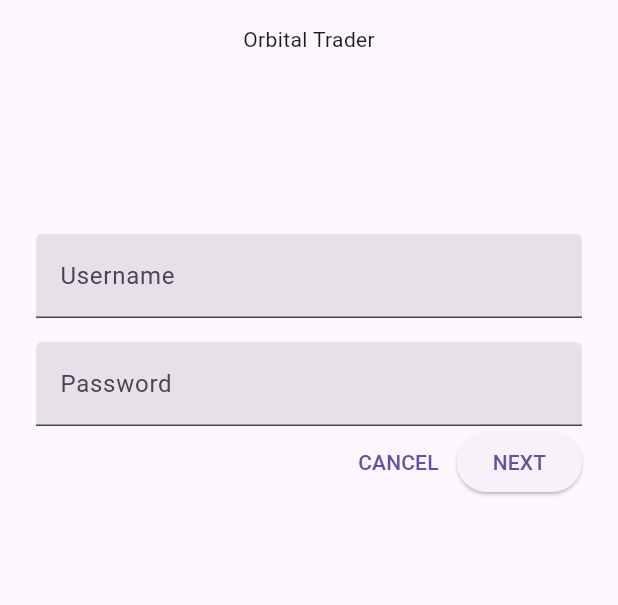
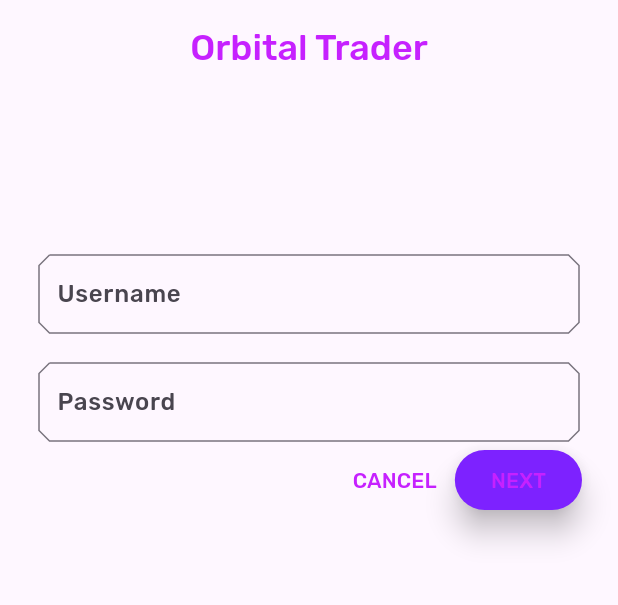
Before and after one commit to Mifey05/mdc-100_seriesss, a Flutter app: the screen it shows after launch, after a tap on "CANCEL", on a phone screen of 412 x 824 dp, the part 216-821 px from its top. Run offline on Flutter 3.47's test engine with Material 3 defaults, Android fonts, the phone set to English and light mode, and no system bars.

Commit message:
104 and more changes

```diff
--- a/lib/app.dart
+++ b/lib/app.dart
@@ -13,9 +13,11 @@
 // limitations under the License.
 
 import 'package:flutter/material.dart';
+import 'supplemental/cut_corners_border.dart';
 
 import 'home.dart';
 import 'login.dart';
+import 'colors.dart';
 
 // TODO: Convert ShrineApp to stateful widget (104)
 class ShrineApp extends StatelessWidget {
@@ -35,10 +37,63 @@ class ShrineApp extends StatelessWidget {
         // TODO: Change backLayer field value to CategoryMenuPage (104)
       },
       // TODO: Customize the theme (103)
-      theme: ThemeData.light(useMaterial3: true),
+      theme: _kRimworldTheme,
     );
   }
 }
 
 // TODO: Build a Shrine Theme (103)
+final ThemeData _kRimworldTheme = _buildRimworldTheme();
+
+ThemeData _buildRimworldTheme() {
+  final ThemeData base = ThemeData.light(useMaterial3: true);
+  return base.copyWith(
+    colorScheme: base.colorScheme.copyWith(
+      primary: kRimworld1,
+      onPrimary: kRimworld3,
+      secondary: kRimworld3,
+      error: kRimworldError,
+    ),
+    textTheme: _buildRimworldTextTheme(base.textTheme),
+    textSelectionTheme: const TextSelectionThemeData(
+      selectionColor: kRimworld2,
+    ),
+    inputDecorationTheme: const InputDecorationTheme(
+      border: CutCornersBorder(),
+      focusedBorder: CutCornersBorder(
+        borderSide: BorderSide(
+          width: 2.0,
+          color: kRimworld3,
+        ),
+      ),
+      floatingLabelStyle: TextStyle(
+        color: kRimworld3,
+      ),
+    ),
+  );
+}
 // TODO: Build a Shrine Text Theme (103)
+TextTheme _buildRimworldTextTheme(TextTheme base) {
+  return base
+      .copyWith(
+        headlineSmall: base.headlineSmall!.copyWith(
+          fontWeight: FontWeight.w500,
+        ),
+        titleLarge: base.titleLarge!.copyWith(
+          fontSize: 18.0,
+        ),
+        bodySmall: base.bodySmall!.copyWith(
+          fontWeight: FontWeight.w400,
+          fontSize: 14.0,
+        ),
+        bodyLarge: base.bodyLarge!.copyWith(
+          fontWeight: FontWeight.w500,
+          fontSize: 16.0,
+        ),
+      )
+      .apply(
+        fontFamily: 'Rubik',
+        displayColor: kRimworld3,
+        bodyColor: kRimworld3,
+      );
+}
--- /dev/null
+++ b/lib/colors.dart
@@ -0,0 +1,11 @@
+import 'package:flutter/material.dart';
+
+const kRimworld1 = Color(0xFF7D22FF);
+const kRimworld2 = Color(0xFFAF76FF);
+const kRimworld3 = Color(0xFFC621FF);
+const kRimworld4 = Color(0xFFFF21E2);
+const kRimworld5 = Color(0xFF3521FF);
+const kRimworldError = Color(0xFFC5032B);
+
+const kRimworldSurfaceWhite = Color(0xFFFFFBFA);
+const kRimworldBackgroundLight = Colors.white;
--- a/lib/home.dart
+++ b/lib/home.dart
@@ -14,7 +14,7 @@
 
 import 'package:flutter/material.dart';
 import 'package:intl/intl.dart';
-
+import 'supplemental/asymmetric_view.dart';
 import 'model/product.dart';
 import 'model/products_repository.dart';
 
@@ -40,6 +40,7 @@ class HomePage extends StatelessWidget {
     return products.map((product) {
       return Card(
         clipBehavior: Clip.antiAlias,
+        elevation: 0.0,
         child: Column(
           crossAxisAlignment: CrossAxisAlignment.start,
           mainAxisSize: MainAxisSize.max,
@@ -57,12 +58,14 @@ class HomePage extends StatelessWidget {
             Padding(
               padding: const EdgeInsets.fromLTRB(16.0, 12.0, 16.0, 8.0),
                 child: Column(
-                  crossAxisAlignment: CrossAxisAlignment.start,
+                  mainAxisAlignment: MainAxisAlignment.end,
+                  crossAxisAlignment: CrossAxisAlignment.center,
                   mainAxisSize: MainAxisSize.min,
                   children: <Widget>[
                     Text(
                       product.name,
-                      style: theme.textTheme.titleLarge,
+                      style: theme.textTheme.labelLarge,
+                      softWrap: false,
                       maxLines: 1,
                       overflow: TextOverflow.ellipsis,
                     ),
@@ -119,12 +122,8 @@ class HomePage extends StatelessWidget {
         ),
       ),
       // TODO: Add a grid view (102)
-      body: GridView.extent(
-        maxCrossAxisExtent: 300,
-        padding: const EdgeInsets.all(16.0),
-        mainAxisSpacing: 16.0,
-        crossAxisSpacing: 16.0,
-        children: _buildGridCards(context)
+      body: AsymmetricView(
+        products: ProductsRepository.loadProducts(Category.all),
       ),
       // TODO: Set resizeToAvoidBottomInset (101)
       resizeToAvoidBottomInset: false,
--- a/lib/login.dart
+++ b/lib/login.dart
@@ -13,6 +13,7 @@
 // limitations under the License.
 
 import 'package:flutter/material.dart';
+import 'package:shrine/colors.dart';
 
 class LoginPage extends StatefulWidget {
   const LoginPage({Key? key}) : super(key: key);
@@ -37,7 +38,9 @@ class _LoginPageState extends State<LoginPage> {
               children: <Widget>[
                 Image.asset('assets/logo.png'),
                 const SizedBox(height: 16.0),
-                const Text('Orbital Trader'),
+                Text('Orbital Trader',
+                style: Theme.of(context).textTheme.headlineSmall,
+                ),
               ],
             ),
             const SizedBox(height: 120.0),
@@ -45,7 +48,6 @@ class _LoginPageState extends State<LoginPage> {
             TextField(
               controller: _usernameController,
               decoration: const InputDecoration(
-                filled: true,
                 labelText: 'Username',
               ),
             ),
@@ -53,7 +55,6 @@ class _LoginPageState extends State<LoginPage> {
             TextField(
               controller: _passwordController,
               decoration: const InputDecoration(
-                filled: true,
                 labelText: 'Password',
               ),
               obscureText: true,
@@ -68,12 +69,23 @@ class _LoginPageState extends State<LoginPage> {
                     _usernameController.clear();
                     _passwordController.clear();
                   },
+                  style: TextButton.styleFrom(
+                    foregroundColor: kRimworld3,
+                    shape: const BeveledRectangleBorder(
+                      borderRadius: BorderRadius.all(Radius.circular(7.0)),
+                    ),
+                  ),
                 ),
                 ElevatedButton(
                   child: const Text('NEXT'),
                   onPressed: (){
                     Navigator.pop(context);
                   },
+                  style: ElevatedButton.styleFrom(
+                    backgroundColor: kRimworld1,
+                    foregroundColor: kRimworld3,
+                    elevation: 8.0,
+                  ),
                 )
               ],
             ),
--- a/lib/supplemental/asymmetric_view.dart
+++ b/lib/supplemental/asymmetric_view.dart
@@ -36,7 +36,7 @@ class AsymmetricView extends StatelessWidget {
     /// helpers for creating the index of the product list that will correspond
     /// to the index of the list of columns.
     return List.generate(_listItemCount(products.length), (int index) {
-      double width = .59 * MediaQuery.of(context).size.width;
+      double width = MediaQuery.of(context).size.width * 0.6;
       Widget column;
       if (index % 2 == 0) {
         /// Even cases
--- a/lib/supplemental/product_card.dart
+++ b/lib/supplemental/product_card.dart
@@ -34,10 +34,13 @@ class ProductCard extends StatelessWidget {
         decimalDigits: 0, locale: Localizations.localeOf(context).toString());
     final ThemeData theme = Theme.of(context);
 
-    final imageWidget = Image.asset(
+    final imageWidget = AspectRatio(
+      aspectRatio: 1.0,
+      child: Image.asset(
       product.assetName,
       // package: product.assetPackage,
-      fit: BoxFit.cover,
+      fit: BoxFit.contain,
+      ),
     );
 
     return Column(
--- a/pubspec.yaml
+++ b/pubspec.yaml
@@ -18,6 +18,12 @@ dev_dependencies:
 
 flutter:
   # TODO: Insert Fonts (103)
+  fonts:
+    - family: Rubik
+      fonts:
+        - asset: fonts/Rubik-Regular.ttf
+        - asset: fonts/Rubik-Medium.ttf
+          weight: 500
   uses-material-design: true
   assets:
     - assets/logo.png
```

GOAL OF THE EXERCISE: Wherever the word "extends" occurs in the data above, copy the line it sits in.

THE COMPLETED TASK:
 class ShrineApp extends StatelessWidget {
@@ -35,10 +37,63 @@ class ShrineApp extends StatelessWidget {
@@ -40,6 +40,7 @@ class HomePage extends StatelessWidget {
@@ -57,12 +58,14 @@ class HomePage extends StatelessWidget {
@@ -119,12 +122,8 @@ class HomePage extends StatelessWidget {
 class LoginPage extends StatefulWidget {
@@ -37,7 +38,9 @@ class _LoginPageState extends State<LoginPage> {
@@ -45,7 +48,6 @@ class _LoginPageState extends State<LoginPage> {
@@ -53,7 +55,6 @@ class _LoginPageState extends State<LoginPage> {
@@ -68,12 +69,23 @@ class _LoginPageState extends State<LoginPage> {
@@ -36,7 +36,7 @@ class AsymmetricView extends StatelessWidget {
@@ -34,10 +34,13 @@ class ProductCard extends StatelessWidget {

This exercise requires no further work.